Many will be aware of the government's controversial plans to turn every school into an Academy by 2022, which have been watered down, but far from abandoned completely. Fewer may be aware of Multi Academy Trusts (MATs), the entities that are increasingly overseeing the activities of Academies.
There are now 973 functioning MATs across England and the number is growing rapidly. Estimates for the number of MATs that will be needed over the next few years range from 1,000 to an enormous 10,000. The Department for Education's recently published White Paper says it expects "most schools [to be] in dynamic MATs".
Whatever you think about the rise of MATs, such a seismic transformation of the structure of England's school system needs to be carefully monitored. This is one of the reasons the Education Select Committee is currently undertaking a wide-ranging inquiry into the role of MATs.
Last week, the two "Knights" of education were summoned to give evidence to the inquiry. Sir David Carter, the National Schools Commissioner and Sir Michael Wilshaw, Chief Inspector of school inspection body Ofsted, were given a two-hour grilling by a group of MPs led by Neil Carmichael.
The revealing exchanges brought home why we should all be keeping a close eye on the development of MATs. Here are five reasons why:
1) Teachers are evidently concerned about the rise of MATs
An important bellwether of the success of MATs are classroom teachers. They, after all, are experiencing their effects in the classroom every day. A recent survey of 800 teachers by research house SchoolZone has found teachers have serious concerns. 71% disagreed with the idea that most schools will have to form or join MATs. Only 11% agreed. A greater 79% of teachers are opposed to the further development of MATs.

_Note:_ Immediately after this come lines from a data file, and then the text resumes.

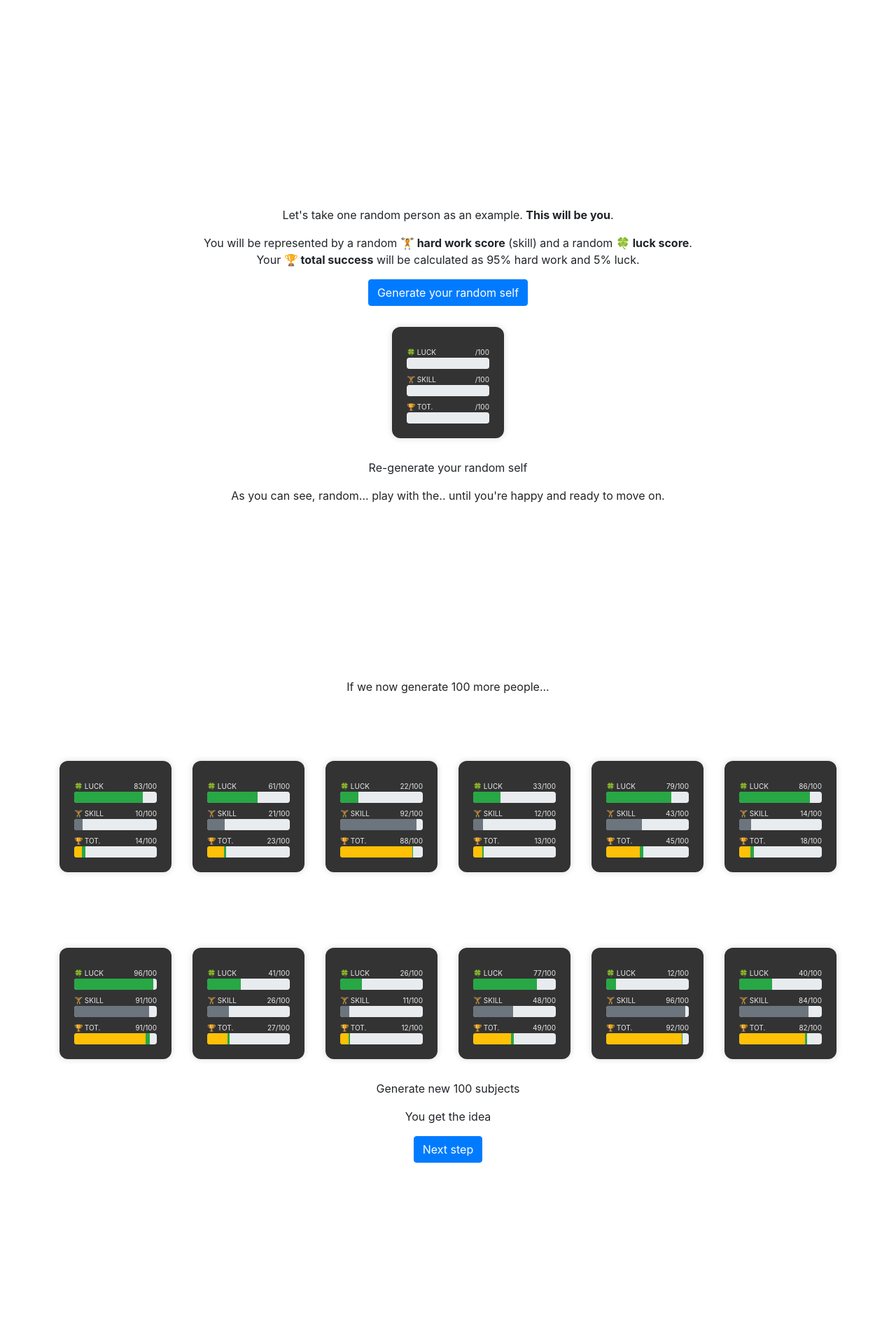
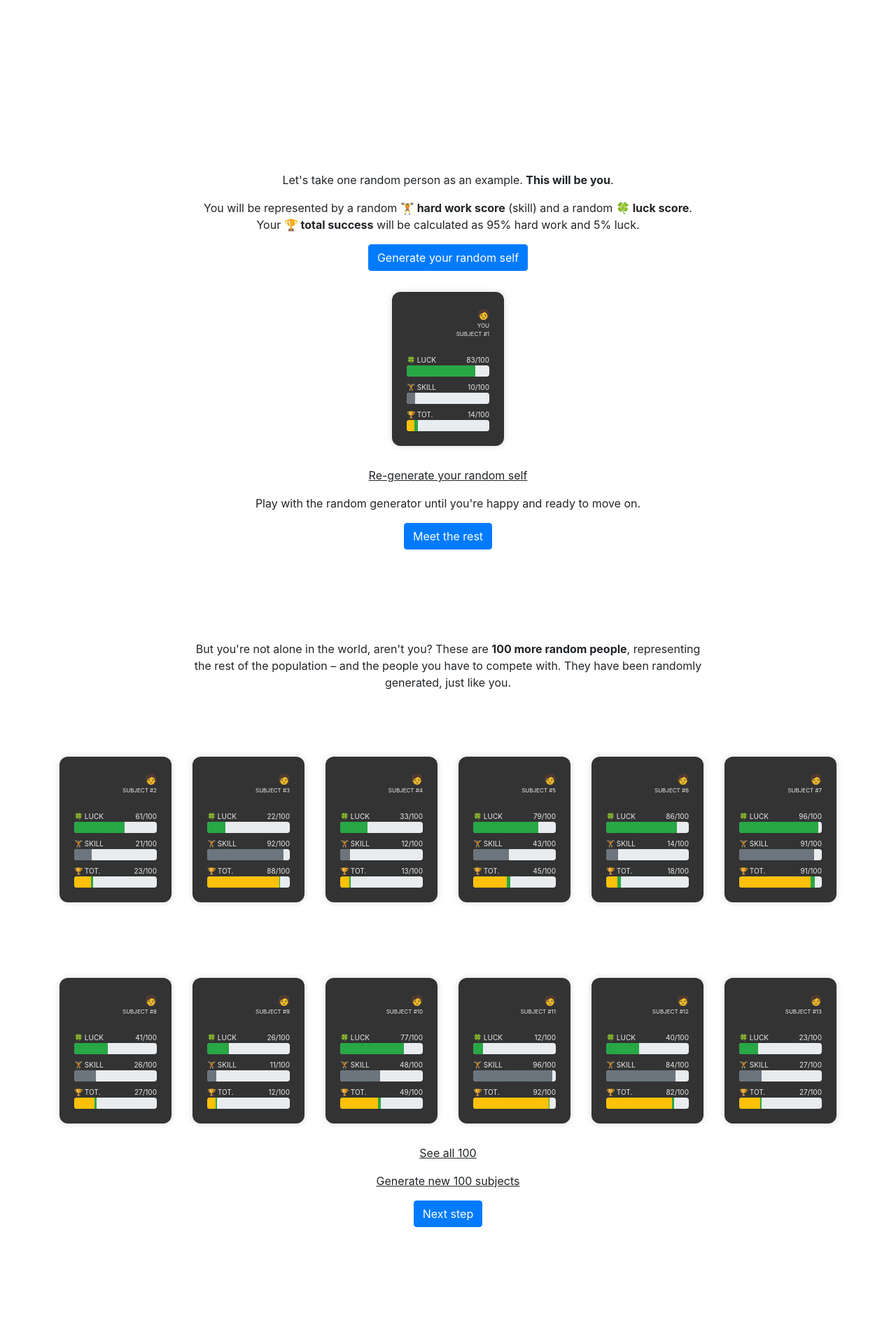
Before and after one commit to rameerez/luck, a PHP site: page / in a window 1280 px wide. Shown: the part 1485-3405 px from the top of the page at 70% size. Run offline with PHP 8.4, Linux system fonts and the light colour scheme; some libraries are stand-ins or nearby versions.

Commit message:
More work

```diff
--- a/src/_subject_box.php
+++ b/src/_subject_box.php
@@ -1,7 +1,18 @@
-<?php if (!isset($subject_id)) { $subject_id = -10; } ?>
+<?php
+  if (!isset($subject_id)) { $subject_id = 0; }
+?>
 
 <div class="subject-box">
-  <p class="d-none">sub #<?php echo $subject_id + 1 ?>:</p>
+
+  <div class="row mb-4">
+    <div class="col text-right subject-info">
+      <span style="font-size: 14px;">🧑</span>
+      <div id="subject-<?php echo $subject_id ?>-name" class="<?php echo $subject_id == 0 ? "" : "d-none" ?>">You</div>
+      <div>subject #<?php echo $subject_id + 1 ?></div>
+    </div>
+  </div>
+
+  <p class="d-none">:</p>
 
   <div class="luck-bar-wrapper mt-2">
 
--- a/src/css/styles.css
+++ b/src/css/styles.css
@@ -1,6 +1,11 @@
 .vertical-center {
   display: flex;
   align-items: center;
+}
+
+a:not([href]) {
+  text-decoration: underline;
+  cursor: pointer;
 }
 
 section {
@@ -32,3 +37,23 @@ h1 .success-subtitle {
   box-shadow: 0px 0px 10px #d9d9d9;
   border: 1px solid rgba(0, 0, 0, 0.1);
 }
+
+.subject-box .subject-info {
+  font-size: 8px;
+}
+
+.key-metric {
+  text-transform: uppercase;
+  font-size: 14px;
+  font-weight: lighter;
+  color: rgba(0, 0, 0, 0.3);
+}
+
+.key-metric.important-metric {
+  color: rgba(0, 0, 0, 0.9);
+}
+
+.key-metric .big-figure {
+  font-size: 32px;
+  font-weight: bold;
+}
--- a/src/index.php
+++ b/src/index.php
@@ -49,14 +49,14 @@
               <?php include('./_subject_box.php') ?>
             </div>
           </div>
-          <div class="col-12 text-center">
-            <p><a>Re-generate your random self</a></p>
-            <p>As you can see, random... play with the.. until you're happy and ready to move on.</a>
+          <div class="col-sm-12 col-md-8 offset-md-2 text-center">
+            <p><a onclick="generateRandomSelf()">Re-generate your random self</a></p>
+            <p>Play with the random generator until you're happy and ready to move on.</a>
           </div>
         </div>
-        <div class="row d-none">
+        <div class="row">
           <div class="col text-center">
-            <a href="#step-3" type="button" class="btn btn-primary" onclick="">Next step</a>
+            <a href="#step-3" type="button" class="btn btn-primary" onclick="">Meet the rest</a>
           </div>
         </div>
       </div>
@@ -66,13 +66,22 @@
     <section id="step-3" class="vertical-center">
       <div class="container">
         <div class="row">
-          <div class="col-12 text-center">
-            <p>If we now generate 100 more people...</p>
+          <div class="col-sm-12 col-md-8 offset-md-2 text-center">
+            <p>But you're not alone in the world, aren't you? These are <b>100 more random people</b>, representing the rest of the population – and the people you have to compete with. They have been randomly generated, just like you.</p>
           </div>
         </div>
-        <div class="row">
-          <?php foreach (range(0, 11) as $subject_id) { ?>
-            <div class="col-sm-6 col-md-2 mt-5">
+
+        <div id="first-12-candidates" class="row">
+          <?php foreach (range(1, 12) as $subject_id) { ?>
+            <div class="col-6 col-md-2 mt-5">
+              <?php include('./_subject_box.php') ?>
+            </div>
+          <?php } ?>
+        </div>
+
+        <div id="remaining-candidates" class="row d-none">
+          <?php foreach (range(13, 100) as $subject_id) { ?>
+            <div class="col-6 col-md-2 mt-5">
               <?php include('./_subject_box.php') ?>
             </div>
           <?php } ?>
@@ -80,8 +89,8 @@
 
         <div class="row">
           <div class="col text-center">
-            <p>Generate new 100 subjects</p>
-            <p>You get the idea</p>
+            <p><a onclick="showAllSubjects()">See all 100</a></p>
+            <p><a>Generate new 100 subjects</a></p>
             <a href="#step-3" type="button" class="btn btn-primary" onclick="">Next step</a>
           </div>
         </div>
@@ -91,11 +100,9 @@
     <section id="step-4" class="vertical-center">
       <div class="container">
         <div class="row">
-          <div class="col">
-            <div class="text-center">
-              <p>That seemed pretty random, but... can we see a pattern? What if we sort and ... just the top 10. Explainatory text</p>
-              <a href="#step-2" type="button" class="btn btn-primary" onclick="">Sort and reveal top 10 candidates</a>
-            </div>
+          <div class="col-sm-12 col-md-8 offset-md-2 text-center">
+            <p>Okay, your peers seem pretty random, but... is there any pattern we can see? What if we sort all people by <b>🏆 total success</b> and look just at the top 10 performers?</p>
+            <a href="#step-2" type="button" class="btn btn-primary" onclick="">Sort and reveal the top 10 people</a>
           </div>
         </div>
       </div>
@@ -105,21 +112,26 @@
       <div class="container">
         <div class="row">
           <div class="col-12 text-center">
-            <h2>The top 10 candidates</h2>
-            <p>These are... the top 10 candidates. can you see the partern?</p>
+            <h2>The top 10 performers</h2>
+            <p>These are the top 10 performers. Do you see <b>the partern</b> among them? <a onclick="revealPattern()">Reveal the pattern</a></p>
           </div>
         </div>
-        <div class="row">
+
+        <div id="hidden-pattern" class="row my-3 d-none">
           <div class="col-4 text-center">
-            <p>99.7% <br />Average effort</p>
+            <p class="key-metric"><span class="big-figure">99.7%</span> <br />Average effort</p>
           </div>
           <div class="col-4 text-center">
-            <p>99.7% <br />Average luck</p>
+            <p class="key-metric important-metric"><span class="big-figure">99.7%</span> <br />Average luck</p>
           </div>
           <div class="col-4 text-center">
-            <p>99.7% <br />Average success</p>
+            <p class="key-metric"><span class="big-figure">99.7%</span> <br />Average success</p>
+          </div>
+          <div class="col-12 text-center">
+            <p>Most people in the top 10 are extremely lucky.</p>
           </div>
         </div>
+
         <div class="row">
           <?php foreach (range(0, 9) as $subject_id) { ?>
             <div class="col my-5">
@@ -140,11 +152,11 @@
     <section id="step-4" class="vertical-center">
       <div class="container">
         <div class="row">
-          <div class="col">
+          <div class="col-sm-12 col-md-6 offset-md-3 text-center">
             <div class="text-center">
-              <p>Top candidates consistently have a good deal of luck, even though it only accounts for 5% of the...</p>
-              <p>Another interesting conclusion is that no one reaches the top by luck alone: working as hard as you can is just a pre-requisite.</p>
-              <p>A question may arise: what if we removed luck?</p>
+              <p>Top candidates have a <b>very consistent good deal of luck</b>, even though luck only accounts for 5% of the overall success.</p>
+              <p>Another interesting point is that <b>no one reaches the top by luck alone</b>: working hard is just a pre-requisite. Luck just stacks on top of hard work.</p>
+              <p>Is this fair? What if we removed luck?</p>
               <a href="#step-2" type="button" class="btn btn-primary" onclick="">Discover what happens if we remove luck</a>
             </div>
           </div>
@@ -157,8 +169,8 @@
 
         <div class="row">
           <div class="col-12 text-center">
-            <h2>The top 10 candidates – if luck was not a factor</h2>
-            <p>These are what the top 10 candidates would be if luck was not a considered.</p>
+            <h2>The top 10 performers – if luck was not a factor</h2>
+            <p>Imagine a world where luck was not even a concept and success was entirely determined by hard work alone. These would be the top 10 performers if luck was not considered.</p>
           </div>
         </div>
         <div class="row">
--- a/src/js/navigation.js
+++ b/src/js/navigation.js
@@ -3,3 +3,11 @@ var step = 0;
 var generateRandomSelf = () => {
   console.log("akjsd")
 }
+
+var showAllSubjects = () => {
+  $("#remaining-candidates").toggleClass("d-none");
+}
+
+var revealPattern = () => {
+  $("#hidden-pattern").toggleClass("d-none");
+}
```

2) Schools risk losing considerable autonomy
Schoolzone says that teachers are, "often most concerned over the lack of autonomy that they fear being part of a MAT might bring". One example is if budgets were "out of the control of school or department heads", or if the MAT insisted on a particular curriculum or resources. As Schoolzone notes, "teachers value being able to exercise their personal judgement in these matters". And rightly so, as given they have more practical experience than anyone else about what works and what doesn't work in terms of helping children learn.
3) There are serious concerns around transparency
Much noise has been made about the large salaries of the CEOs of some MATs, the salary of the highest paid leader is now reportedly £370,000, "more than two-and-a-half times that of [the] Prime Minister". While it's important that MATs get the best people to run them, it is equally important that these leaders are accountable for their progress. Sir Wilshaw pointed out that in the seven failing MATs he inspected, there was "£110 million that was not being spent on the children". £10 million was apparently being spent on consultancies. "We want to know," he said, "why those failing MATs were not spending this money on children". He is not alone in wanting to know the answer to that.
4) They may prove too big, and too important, to fail
In 2014, it was reported that Royston Schools Academy Trust was bailed out by the government as it faced an £800,000 deficit. This was a smaller-than-average sized MAT containing just three schools, but it raises awkward questions. If we expect MATs to run like businesses, then we must expect some to fail. If so, how do we deal with the consequences? There are now over 40 MATs with over 10 schools. The consequences of one of these failing should be of great concern - obviously from a financial perspective, but most importantly in terms of the education of the children at these schools.
5) Efficiency doesn't always equal efficacy
Sir Carter observed in the inquiry that, "in some cases there are academies that are performing no better, or minimally better than before, yet the commitment those sponsors make is to improve those schools rapidly". Furthermore, some MATs are looking to increasingly make cost savings through centralising services and rationalising the procurement of resources. It is vital, however, that the resources and services necessary to drive up standards of education in the classroom are not cut back on as a result. Only 5% of an average schools' budget goes on classroom resources, and there is scant room to cut costs without children's education being affected.
As Sir Carter claimed at the inquiry, "this is an embryonic and emerging form of structural leadership in the system and it's going to develop very quickly". It is of great importance to teachers, parents and the next generation alike that this rapidly emerging form of leadership is monitored closely.